A recent study found regular coffee drinkers, even up to five cups a day, have lower chances of dying early due to diseases. Harvard researchers found regular coffee intake lowers death risks from heart diseases, type 2 diabetes, neurological disease as well as suicide in a span of 30 years.
The study's key takeaway is that regular coffee consumption can be made healthy and be part of a healthy diet. Study authors expressed that coffee drinkers should continue to enjoy drinking coffee. But people who do not like coffee shouldn't force themselves to take it just for the health benefits.
How To Make Coffee Healthy

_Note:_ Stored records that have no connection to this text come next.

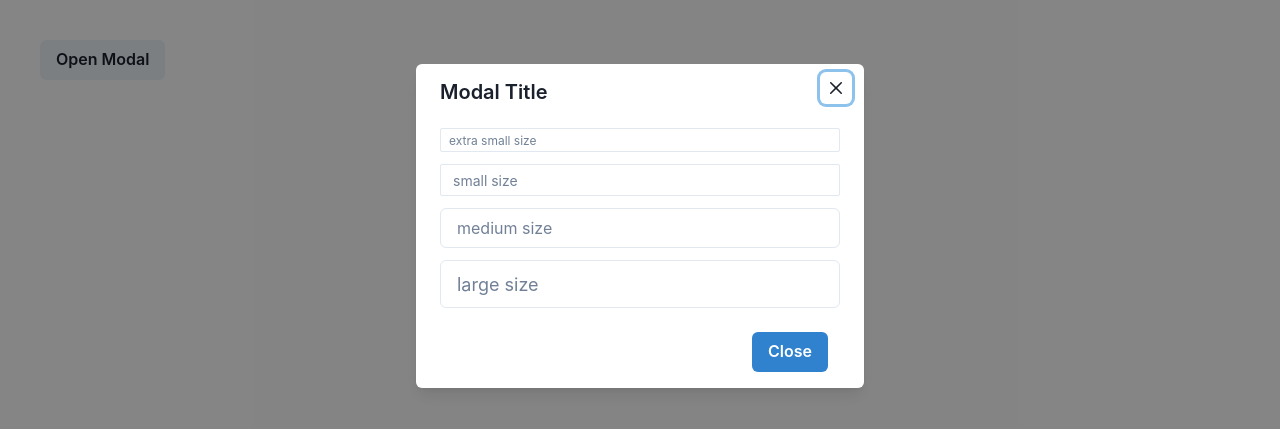
Repository: jorgelucasjs/chakra-ui-doc
Page: /
The author's editor kept a copy of each file at every save. The page is drawn from the files as they stood at one save, then again after the next save.
The browser window is 1280 px wide. The pictures show the whole page.
The project was rebuilt for these pictures with package versions that can differ from the ones it lists, and the page was loaded fresh each time.

Above is the page before, as saved 2023-01-06 11:23:15.

### public/index.html
<!DOCTYPE html>
<html lang="en">
  <head>
    <meta charset="utf-8" />
   <!--  <link rel="icon" href="%PUBLIC_URL%/logo.jpg" /> -->
    <meta name="viewport" content="width=device-width, initial-scale=1" />
    <meta name="theme-color" content="#000000" />
    <meta
      name="description"
      content="Web site created using create-react-app"
    />
    <!-- <link rel="apple-touch-icon" href="%PUBLIC_URL%/logo.jpg" /> -->
    <!--
      manifest.json provides metadata used when your web app is installed on a
      user's mobile device or desktop. See https://developers.google.com/web/fundamentals/web-app-manifest/
    -->
    <link rel="manifest" href="%PUBLIC_URL%/manifest.json" />
    <!--
      Notice the use of %PUBLIC_URL% in the tags above.
      It will be replaced with the URL of the `public` folder during the build.
      Only files inside the `public` folder can be referenced from the HTML.

      Unlike "/favicon.ico" or "favicon.ico", "%PUBLIC_URL%/favicon.ico" will
      work correctly both with client-side routing and a non-root public URL.
      Learn how to configure a non-root public URL by running `npm run build`.
    -->
    <title>Chackra ui</title>
  </head>
  <body>
    <noscript>You need to enable JavaScript to run this app.</noscript>
    <div id="root"></div>
    <!--
      This HTML file is a template.
      If you open it directly in the browser, you will see an empty page.

      You can add webfonts, meta tags, or analytics to this file.
      The build step will place the bundled scripts into the <body> tag.

      To begin the development, run `npm start` or `yarn start`.
      To create a production bundle, use `npm run build` or `yarn build`.
    -->
  </body>
</html>

### src/index.tsx
import React from 'react';
import ReactDOM from 'react-dom/client';
import App from './App';
import reportWebVitals from './reportWebVitals';

const root = ReactDOM.createRoot(
  document.getElementById('root') as HTMLElement
);


root.render(

	<React.StrictMode>
		<App />
	</React.StrictMode>

);

reportWebVitals();

### src/App.tsx
import * as React from 'react';
import PagesRouter from './routes';
import { extendTheme, ChakraProvider, ColorModeScript } from '@chakra-ui/react';
import theme from './theme/theme';

export default function App(): JSX.Element {

	return (
		<ChakraProvider theme={theme}>
			<ColorModeScript initialColorMode={theme.config.initialColorMode} />
			<PagesRouter />
		</ChakraProvider>
	);
}

### src/routes/index.tsx
import React from 'react';
import { BrowserRouter, Route, Routes } from 'react-router-dom';
import Home from '../pages';
import GlobalStyle from './../style/Global';
export default function PagesRouter(): JSX.Element {
	return (

		<BrowserRouter>
			<GlobalStyle />

			<Routes>

				<Route
					path='/'
					element={<Home />}
				/>
			</Routes>
		</BrowserRouter>

	);
}

### src/theme/theme.ts
import { extendTheme, ThemeConfig } from '@chakra-ui/react';

const config: ThemeConfig = {
	initialColorMode: 'light',
	useSystemColorMode: false,
};

const colors = {
	brand: {
		900: '#1a365d',
		800: '#153e75',
		700: '#2a69ac',
	},
};

const theme = extendTheme({ config, colors });

export default theme;

### src/pages/index.tsx
import React from 'react';
import { Box, Container, Text, Flex, Grid, Button, SimpleGrid, Wrap, WrapItem } from '@chakra-ui/react';
import Gradient from '../components/Gradient';
import ColorMode from '../components/ColorMode';
import ModalComponent from '../components/ModalComponent';
import TabsComponents from '../components/TabsComponents';
import { CircularProgress, CircularProgressLabel } from '@chakra-ui/react';
import SkeletonComponents from '../components/SkeletonComponents';
import { Avatar, AvatarBadge, AvatarGroup } from '@chakra-ui/react';
import FormControl from '../components/FormControl';
export default function index(): JSX.Element {

	return (
		<Box p={10} h={'100vh'}>
			{/* <Gradient /> */}
			{/* <ColorMode /> */}
			{/* <ModalComponent /> */}

			{/* <TabsComponents /> */}
			{/* <SkeletonComponents /> */}

			{/* <Wrap>
				<WrapItem>
					<Avatar name='Dan Abrahmov' src='https://bit.ly/dan-abramov' />
				</WrapItem>
				<WrapItem>
					<Avatar name='Kola Tioluwani' src='https://bit.ly/tioluwani-kolawole' />
				</WrapItem>
				<WrapItem>
					<Avatar name='Kent Dodds' src='https://bit.ly/kent-c-dodds' />
				</WrapItem>
				<WrapItem>
					<Avatar name='Ryan Florence' src='https://bit.ly/ryan-florence' />
				</WrapItem>
				<WrapItem>
					<Avatar name='Prosper Otemuyiwa' src='https://bit.ly/prosper-baba' />
				</WrapItem>
				<WrapItem>
					<Avatar name='Christian Nwamba' src='https://bit.ly/code-beast' />
				</WrapItem>
				<WrapItem>
					<Avatar name='Segun Adebayo' src='https://bit.ly/sage-adebayo' />
				</WrapItem>
			</Wrap>

			<Wrap>
				<WrapItem>
					<Avatar size='2xs' name='Dan Abrahmov' src='https://bit.ly/dan-abramov' />
				</WrapItem>
				<WrapItem>
					<Avatar
						size='xs'
						name='Kola Tioluwani'
						src='https://bit.ly/tioluwani-kolawole'
					/>{' '}
				</WrapItem>
				<WrapItem>
					<Avatar size='sm' name='Kent Dodds' src='https://bit.ly/kent-c-dodds' />{' '}
				</WrapItem>
				<WrapItem>
					<Avatar size='md' name='Ryan Florence' src='https://bit.ly/ryan-florence' />{' '}
				</WrapItem>
				<WrapItem>
					<Avatar
						size='lg'
						name='Prosper Otemuyiwa'
						src='https://bit.ly/prosper-baba'
					/>{' '}
				</WrapItem>
				<WrapItem>
					<Avatar size='xl' name='Christian Nwamba' src='https://bit.ly/code-beast' />{' '}
				</WrapItem>
				<WrapItem>
					<Avatar size='2xl' name='Segun Adebayo' src='https://bit.ly/sage-adebayo' />{' '}
				</WrapItem>
			</Wrap> */}

			<FormControl />
		</Box>
	);
}

### src/style/Global.ts
import { createGlobalStyle } from 'styled-components';

export default createGlobalStyle`
  * {
	  margin: 0;
	  padding: 0;
	  box-sizing: border-box;
	}

  body {
	  width: 100vw;
	  background:#fefefe;
  }

  body,
  input,
  textarea,
  button {
	font: 400 1rem Inter, sans-serif;
  }

  h1 {
	font-size: 2.5rem;
	font: 700;
	font-family: 'Work Sans', sans-serif;
  }

  h2 {
	font-size: 1.5rem;
  }

  button {
	cursor: pointer;
  }

  h1,
  h2,
  h3,
  h4,
  h5,
  h6 {
	font-weight: 600;
	font-family: Lexend, sans-serif;
  }

  input {
	outline: none;
  }
  a{
	text-decoration:none;
	color:#fff;
  }
  .modalContent,
  .secondModal {
	>img {
	  width: 15rem;
	  margin: 15px auto;
	  display: flex;
	  justify-content: center;
	  align-self: center;
	}
	> form {
	  margin: 20px 0;
	  width: 100%;
	  text-align: center;

	> label {
	  display: flex;
	  align-items: flex-start;
	  margin: 15px 0;
	  color: #1c1c1c;
	}

	>button {
	  margin-top: 25px;
	}
  }
}


.secondModal {
  >h1 {
	text-align: center;
	margin: 4rem 0 0 0;
  }

  >span {
	display: block;
	text-align: center;
	color: #1c1c1c;
	font-size: 15px;
	margin: 20px 0;
  }
}



`;

### src/components/FormControl.tsx
import React from 'react';
import {
	FormControl,
	FormLabel,
	FormErrorMessage,
	FormHelperText,
	Input,
	RadioGroup,
	HStack,
	Radio,
	Stack,
	useDisclosure,
	Button,
	Modal,
	ModalOverlay,
	ModalContent,
	ModalHeader,
	ModalCloseButton,
	ModalBody,
	Text,
	ModalFooter
} from '@chakra-ui/react';

export default function FormControlModal(): JSX.Element {
	const { isOpen, onOpen, onClose } = useDisclosure();

	return (
		<div>
			<>
				<Button onClick={onOpen}>Open Modal</Button>
				<Modal isOpen={true} onClose={onClose}>
					<ModalOverlay />
					<ModalContent>
						<ModalHeader>Modal Title</ModalHeader>
						<ModalCloseButton />
						<ModalBody>
							<FormControl as='fieldset'>
								<Stack spacing={3}>
									<Input placeholder='extra small size' size='xs' />
									<Input placeholder='small size' size='sm' />
									<Input placeholder='medium size' size='md' />
									<Input placeholder='large size' size='lg' />
								</Stack>
							</FormControl>
						</ModalBody>
						<ModalFooter>
							<Button colorScheme='blue' mr={3} onClick={onClose}>
								Close
							</Button>

						</ModalFooter>
					</ModalContent>
				</Modal>
			</>
		</div>
	);
}

Loaded but not shown: src/reportWebVitals.ts (common file)

After the next save:
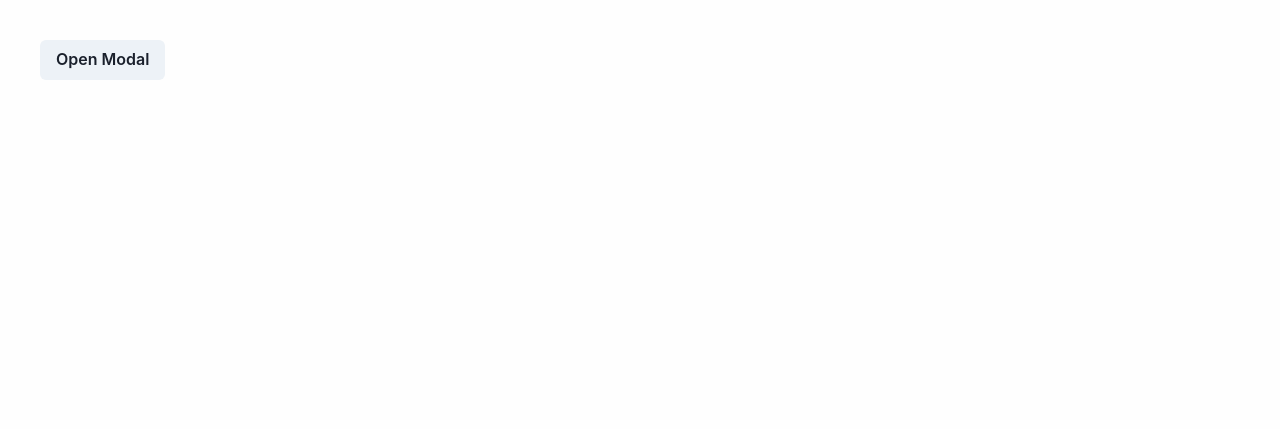
Saved 38 s later.
--- a/src/components/FormControl.tsx
+++ b/src/components/FormControl.tsx
@@ -28,7 +28,7 @@
 		<div>
 			<>
 				<Button onClick={onOpen}>Open Modal</Button>
-				<Modal isOpen={true} onClose={onClose}>
+				<Modal isOpen={isOpen} onClose={onClose}>
 					<ModalOverlay />
 					<ModalContent>
 						<ModalHeader>Modal Title</ModalHeader>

There are many ways to drink coffee. Visit any coffee shop and the coffee styles alone will make one's head spin. Not to mention the many caffeinated drinks and frappes guaranteed to turn around a dull day. However, just because it has caffeine in it, doesn't mean it is healthy. Here are some tips on how to make a cup of Joe packed with health benefits without the guilt.
Save A Latte For Later
It's the holidays and every Starbucks lover knows it's the season for a Peppermint Mocha. But keep in mind, one Grande-sized (16 ounces) Peppermint Mocha with 2 percent milk comes with 175 mg caffeine, 54 grams (1.9 ounces) of sugar, 15 grams (0.53 ounces) of total fat, all for a whopping 440 calories. The total calorie content is almost equivalent to a meal that includes a 4-ounce grilled chicken with half cup of cooked brown rice, one-and-a-half cup of sautéed vegetables and one-fourth cup of red Thai sauce.
In the spirit of the season, do indulge in your favorite frappe drinks, but be mindful of the added sugars that raise calories to skyrocketing amounts. Coffee companies like Starbucks, Coffee Bean & Tea Leaf and Tim Horton's have nutrition guides so you can see clearly what you're sipping.
Mind The Sugar
A Grande-sized (16 ounces) Café Americano comes with 225 mg caffeine, zero grams of sugar, zero grams of total fat, all for a total of 15 calories. While there are people who like to take their coffee black, some people pile on the sugar and milk. One teaspoon of sugar has 16 calories and most people aren't content with just one. Two tablespoons of half and half come with 40 additional calories and many people even pour in half a cup.
Stevia is a good, no-calorie alternative to refined sugar. The purified stevia extract is up to 300 times sweeter than ordinary sugar, enabling people use very little to sweeten a cup of coffee.
Spice Up Your Cup
Coffee purists take their coffee black – no sugar, no cream. But if you do like additional taste dimensions in your cup, try sprinkling a bit of iron-rich cinnamon, which helps in stabilizing blood sugar and lowering bad cholesterol levels. Ground nutmeg is good for the digestive system, while cardamom has anti-carcinogenic and anti-depressant qualities. A fan favorite addition to coffee is unsweetened cocoa powder, one teaspoon of it is packed with up to 9 percent of the recommended daily consumption of zinc, magnesium, iron and manganese.